◆ Exercise details: Word for word, restate the records that come next, omitting the images.

◆ Information given:
--------------------
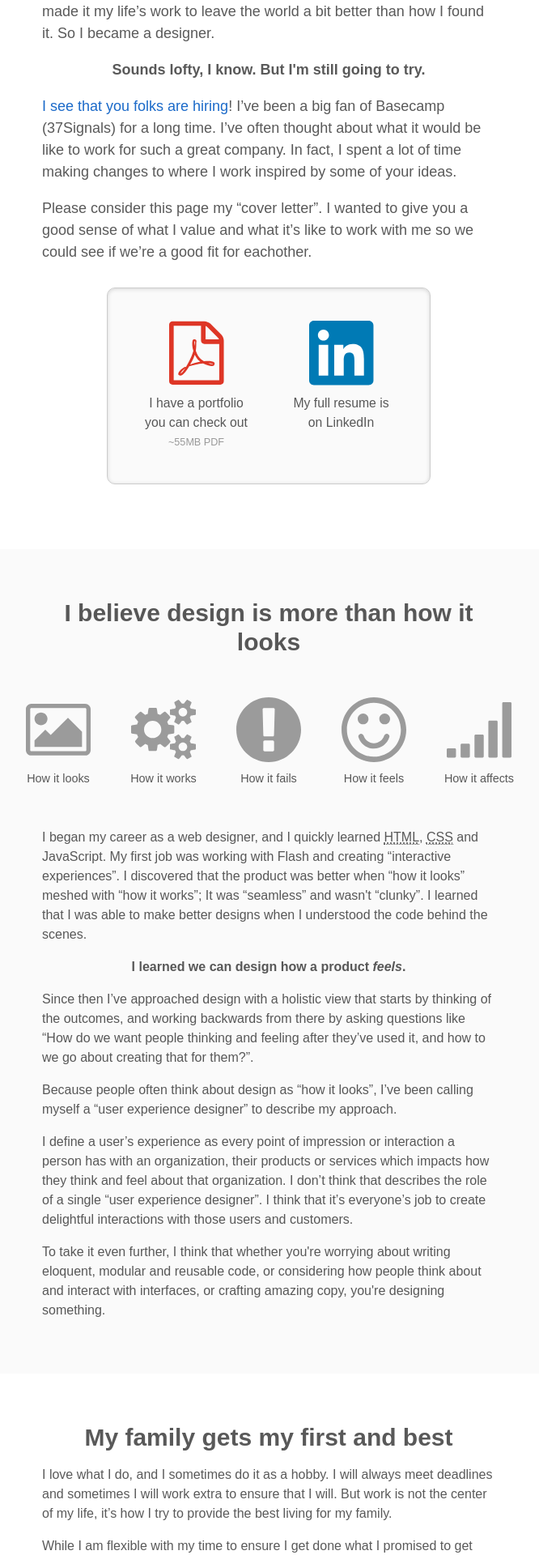
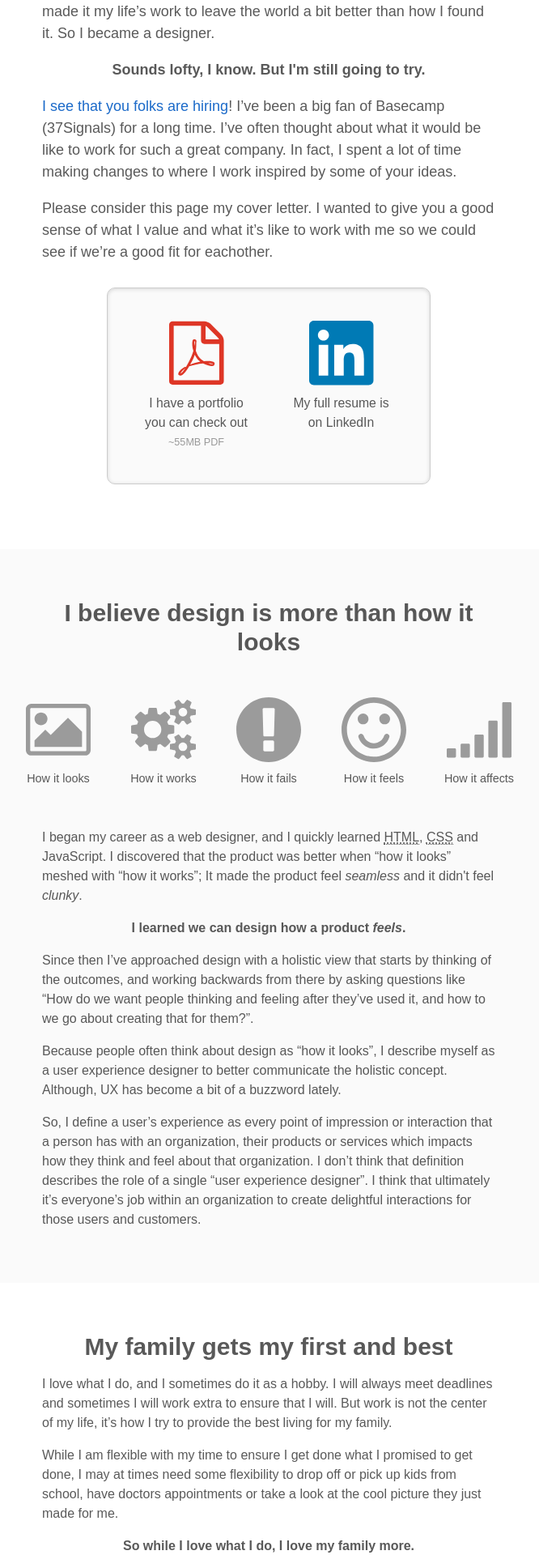
Before and after one commit to devonmitton/devonmitton.github.io, a Jekyll site: the page built from hello-basecamp.html, in a window 1280 px wide. Shown: the part 540-2460 px from the top of the page at 81% size, without its empty margins (308-974 px from the left). Built offline with Jekyll 4.4.1, drawn with Linux system fonts in a browser that asks for light colours; some of the changed text lies outside the part shown.

Commit message:
copy changes and such

```diff
--- a/_build/sitemap.xml
+++ b/_build/sitemap.xml
@@ -2,7 +2,7 @@
 <urlset xmlns:xsi="http://www.w3.org/2001/XMLSchema-instance" xsi:schemaLocation="http://www.sitemaps.org/schemas/sitemap/0.9 http://www.sitemaps.org/schemas/sitemap/0.9/sitemap.xsd" xmlns="http://www.sitemaps.org/schemas/sitemap/0.9">
   <url>
     <loc>http://devonmitton.com/</loc>
-    <lastmod>2016-03-28T16:58:38-05:00</lastmod>
+    <lastmod>2016-03-29T16:57:10-05:00</lastmod>
     <changefreq>daily</changefreq>
     <priority>1.0</priority>
   </url>
--- a/assets/stylesheets/basecamp.scss
+++ b/assets/stylesheets/basecamp.scss
@@ -182,7 +182,7 @@ $container-max-width: 600px;
   padding: 20px;
   background: #fff;
   margin-bottom: 20px;
-  box-shadow: 0px 1px 3px rgba(0,0,0,0.5);
+  box-shadow: 0px 1px 3px rgba(0,0,0,0.25);
   border-radius: 10px;
 
   .media-item {
--- a/hello-basecamp.html
+++ b/hello-basecamp.html
@@ -83,7 +83,7 @@ layout: none
         <p>I believe that everything in this world can always be better and I&#8217;ve made it my life&#8217;s work to leave the world a bit better than how I found it. So I became a designer.</p>
         <p class="ta-center whimsy">Sounds lofty, I know. But I'm still going to try.</p>
         <p><a href="https://m.signalvnoise.com/the-team-the-years-29f984d2f2eb">I see that you folks are hiring</a>! I&#8217;ve been a big fan of Basecamp (37Signals) for a long time. I&#8217;ve often thought about what it would be like to work for such a great company. In fact, I spent a lot of time making changes to where I work inspired by some of your ideas.</p>
-        <p>Please consider this page my &ldquo;cover letter&rdquo;. I wanted to give you a good sense of what I value and what it&#8217;s like to work with me so we could see if we&#8217;re a good fit for eachother.</p>
+        <p>Please consider this page my cover letter. I wanted to give you a good sense of what I value and what it&#8217;s like to work with me so we could see if we&#8217;re a good fit for eachother.</p>
 
         <ul class="ls-none grid comfortable tray professional-links">
           <li class="column half">
@@ -129,13 +129,11 @@ layout: none
         </li>
       </ul>
       <div class="container">
-        <!-- revise -->
-        <p>I began my career as a web designer, and I quickly learned <abbr title="HyperText Markup Language">HTML</abbr>, <abbr title="Cascading StyleSheets">CSS</abbr> and JavaScript. My first job was working with Flash and creating &ldquo;interactive experiences&rdquo;. I discovered that the product was better when &ldquo;how it looks&rdquo; meshed with &ldquo;how it works&rdquo;; It was &ldquo;seamless&rdquo; and wasn't &ldquo;clunky&rdquo;. I learned that I was able to make better designs when I understood the code behind the scenes.</p>
+        <p>I began my career as a web designer, and I quickly learned <abbr title="HyperText Markup Language">HTML</abbr>, <abbr title="Cascading StyleSheets">CSS</abbr> and JavaScript. I discovered that the product was better when &ldquo;how it looks&rdquo; meshed with &ldquo;how it works&rdquo;; It made the product feel <em>seamless</em> and it didn't feel <em>clunky</em>.</p>
         <p class="whimsy ta-center">I learned we can design how a product <em>feels</em>.</p>
         <p>Since then I&#8217;ve approached design with a holistic view that starts by thinking of the outcomes, and working backwards from there by asking questions like &ldquo;How do we want people thinking and feeling after they&#8217;ve used it, and how to we go about creating that for them?&rdquo;.</p>
-        <p>Because people often think about design as &ldquo;how it looks&rdquo;, I&#8217;ve been calling myself a &ldquo;user experience designer&rdquo; to describe my approach.</p>
-        <p>I define a user&#8217;s experience as every point of impression or interaction a person has with an organization, their products or services which impacts how they think and feel about that organization. I don&#8217;t think that describes the role of a single &ldquo;user experience designer&rdquo;. I think that it&rsquo;s everyone&rsquo;s job to create delightful interactions with those users and customers.</p>
-        <p>To take it even further, I think that whether you're worrying about writing eloquent, modular and reusable code, or considering how people think about and interact with interfaces, or crafting amazing copy, you're designing something.</p>
+        <p>Because people often think about design as &ldquo;how it looks&rdquo;, I describe myself as a user experience designer to better communicate the holistic concept. Although, UX has become a bit of a buzzword lately.</p>
+        <p>So, I define a user&#8217;s experience as every point of impression or interaction that a person has with an organization, their products or services which impacts how they think and feel about that organization. I don&#8217;t think that definition describes the role of a single &ldquo;user experience designer&rdquo;. I think that ultimately it&#8217;s everyone&#8217;s job within an organization to create delightful interactions for those users and customers.</p>
       </div>
     </section>
 
@@ -144,6 +142,7 @@ layout: none
         <h2>My family gets my first and best</h2>
         <p>I love what I do, and I sometimes do it as a hobby. I will always meet deadlines and sometimes I will work extra to ensure that I will. But work is not the center of my life, it’s how I try to provide the best living for my family.</p>
         <p>While I am flexible with my time to ensure I get done what I promised to get done, I may at times need some flexibility to drop off or pick up kids from school, have doctors appointments or take a look at the cool picture they just made for me.</p>
+        <p class="whimsy ta-center">So while I love what I do, I love my family more.</p>
         <div class="family-pics grid">
           <div class="column quarter">
             <img src="/assets/images/the-family.jpg" alt="The Family" class="img-shadow">
@@ -205,11 +204,11 @@ layout: none
     </section>
 
     <section class="section-block thanks">
-      <div class="container">
+      <div class="container ta-center">
         <h1 class="h2">Thanks!</h1>
         <p>I hope this gives you a pretty good picture of what I&#8217;m like. I tried my best to be fully honest and transparent about who I am and what I believe about the work I do.</p>
         <p>Feel free to shoot me an email at <strong class="mute">devonmitton at gmail dot com</strong>.</p>
-        <p class="ta-center whimsy">Thanks for your time and your consideration!</p>
+        <p class="whimsy">Thanks for your time and your consideration :)</p>
       </div>
     </section>
 
```
Also changed, not shown: _build/hello-basecamp/index.html (+7 -8 lines), _build/index.html (+9 -2 lines), index.html (+9 -2 lines), _build/assets/stylesheets/basecamp.css.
--------------------
◆ Written reply:
Before and after one commit to devonmitton/devonmitton.github.io, a Jekyll site: the page built from hello-basecamp.html, in a window 1280 px wide. Shown: the part 540-2460 px from the top of the page at 81% size, without its empty margins (308-974 px from the left). Built offline with Jekyll 4.4.1, drawn with Linux system fonts in a browser that asks for light colours; some of the changed text lies outside the part shown.

Commit message:
copy changes and such

```diff
--- a/_build/sitemap.xml
+++ b/_build/sitemap.xml
@@ -2,7 +2,7 @@
 <urlset xmlns:xsi="http://www.w3.org/2001/XMLSchema-instance" xsi:schemaLocation="http://www.sitemaps.org/schemas/sitemap/0.9 http://www.sitemaps.org/schemas/sitemap/0.9/sitemap.xsd" xmlns="http://www.sitemaps.org/schemas/sitemap/0.9">
   <url>
     <loc>http://devonmitton.com/</loc>
-    <lastmod>2016-03-28T16:58:38-05:00</lastmod>
+    <lastmod>2016-03-29T16:57:10-05:00</lastmod>
     <changefreq>daily</changefreq>
     <priority>1.0</priority>
   </url>
--- a/assets/stylesheets/basecamp.scss
+++ b/assets/stylesheets/basecamp.scss
@@ -182,7 +182,7 @@ $container-max-width: 600px;
   padding: 20px;
   background: #fff;
   margin-bottom: 20px;
-  box-shadow: 0px 1px 3px rgba(0,0,0,0.5);
+  box-shadow: 0px 1px 3px rgba(0,0,0,0.25);
   border-radius: 10px;
 
   .media-item {
--- a/hello-basecamp.html
+++ b/hello-basecamp.html
@@ -83,7 +83,7 @@ layout: none
         <p>I believe that everything in this world can always be better and I&#8217;ve made it my life&#8217;s work to leave the world a bit better than how I found it. So I became a designer.</p>
         <p class="ta-center whimsy">Sounds lofty, I know. But I'm still going to try.</p>
         <p><a href="https://m.signalvnoise.com/the-team-the-years-29f984d2f2eb">I see that you folks are hiring</a>! I&#8217;ve been a big fan of Basecamp (37Signals) for a long time. I&#8217;ve often thought about what it would be like to work for such a great company. In fact, I spent a lot of time making changes to where I work inspired by some of your ideas.</p>
-        <p>Please consider this page my &ldquo;cover letter&rdquo;. I wanted to give you a good sense of what I value and what it&#8217;s like to work with me so we could see if we&#8217;re a good fit for eachother.</p>
+        <p>Please consider this page my cover letter. I wanted to give you a good sense of what I value and what it&#8217;s like to work with me so we could see if we&#8217;re a good fit for eachother.</p>
 
         <ul class="ls-none grid comfortable tray professional-links">
           <li class="column half">
@@ -129,13 +129,11 @@ layout: none
         </li>
       </ul>
       <div class="container">
-        <!-- revise -->
-        <p>I began my career as a web designer, and I quickly learned <abbr title="HyperText Markup Language">HTML</abbr>, <abbr title="Cascading StyleSheets">CSS</abbr> and JavaScript. My first job was working with Flash and creating &ldquo;interactive experiences&rdquo;. I discovered that the product was better when &ldquo;how it looks&rdquo; meshed with &ldquo;how it works&rdquo;; It was &ldquo;seamless&rdquo; and wasn't &ldquo;clunky&rdquo;. I learned that I was able to make better designs when I understood the code behind the scenes.</p>
+        <p>I began my career as a web designer, and I quickly learned <abbr title="HyperText Markup Language">HTML</abbr>, <abbr title="Cascading StyleSheets">CSS</abbr> and JavaScript. I discovered that the product was better when &ldquo;how it looks&rdquo; meshed with &ldquo;how it works&rdquo;; It made the product feel <em>seamless</em> and it didn't feel <em>clunky</em>.</p>
         <p class="whimsy ta-center">I learned we can design how a product <em>feels</em>.</p>
         <p>Since then I&#8217;ve approached design with a holistic view that starts by thinking of the outcomes, and working backwards from there by asking questions like &ldquo;How do we want people thinking and feeling after they&#8217;ve used it, and how to we go about creating that for them?&rdquo;.</p>
-        <p>Because people often think about design as &ldquo;how it looks&rdquo;, I&#8217;ve been calling myself a &ldquo;user experience designer&rdquo; to describe my approach.</p>
-        <p>I define a user&#8217;s experience as every point of impression or interaction a person has with an organization, their products or services which impacts how they think and feel about that organization. I don&#8217;t think that describes the role of a single &ldquo;user experience designer&rdquo;. I think that it&rsquo;s everyone&rsquo;s job to create delightful interactions with those users and customers.</p>
-        <p>To take it even further, I think that whether you're worrying about writing eloquent, modular and reusable code, or considering how people think about and interact with interfaces, or crafting amazing copy, you're designing something.</p>
+        <p>Because people often think about design as &ldquo;how it looks&rdquo;, I describe myself as a user experience designer to better communicate the holistic concept. Although, UX has become a bit of a buzzword lately.</p>
+        <p>So, I define a user&#8217;s experience as every point of impression or interaction that a person has with an organization, their products or services which impacts how they think and feel about that organization. I don&#8217;t think that definition describes the role of a single &ldquo;user experience designer&rdquo;. I think that ultimately it&#8217;s everyone&#8217;s job within an organization to create delightful interactions for those users and customers.</p>
       </div>
     </section>
 
@@ -144,6 +142,7 @@ layout: none
         <h2>My family gets my first and best</h2>
         <p>I love what I do, and I sometimes do it as a hobby. I will always meet deadlines and sometimes I will work extra to ensure that I will. But work is not the center of my life, it’s how I try to provide the best living for my family.</p>
         <p>While I am flexible with my time to ensure I get done what I promised to get done, I may at times need some flexibility to drop off or pick up kids from school, have doctors appointments or take a look at the cool picture they just made for me.</p>
+        <p class="whimsy ta-center">So while I love what I do, I love my family more.</p>
         <div class="family-pics grid">
           <div class="column quarter">
             <img src="/assets/images/the-family.jpg" alt="The Family" class="img-shadow">
@@ -205,11 +204,11 @@ layout: none
     </section>
 
     <section class="section-block thanks">
-      <div class="container">
+      <div class="container ta-center">
         <h1 class="h2">Thanks!</h1>
         <p>I hope this gives you a pretty good picture of what I&#8217;m like. I tried my best to be fully honest and transparent about who I am and what I believe about the work I do.</p>
         <p>Feel free to shoot me an email at <strong class="mute">devonmitton at gmail dot com</strong>.</p>
-        <p class="ta-center whimsy">Thanks for your time and your consideration!</p>
+        <p class="whimsy">Thanks for your time and your consideration :)</p>
       </div>
     </section>
 
```
Also changed, not shown: _build/hello-basecamp/index.html (+7 -8 lines), _build/index.html (+9 -2 lines), index.html (+9 -2 lines), _build/assets/stylesheets/basecamp.css.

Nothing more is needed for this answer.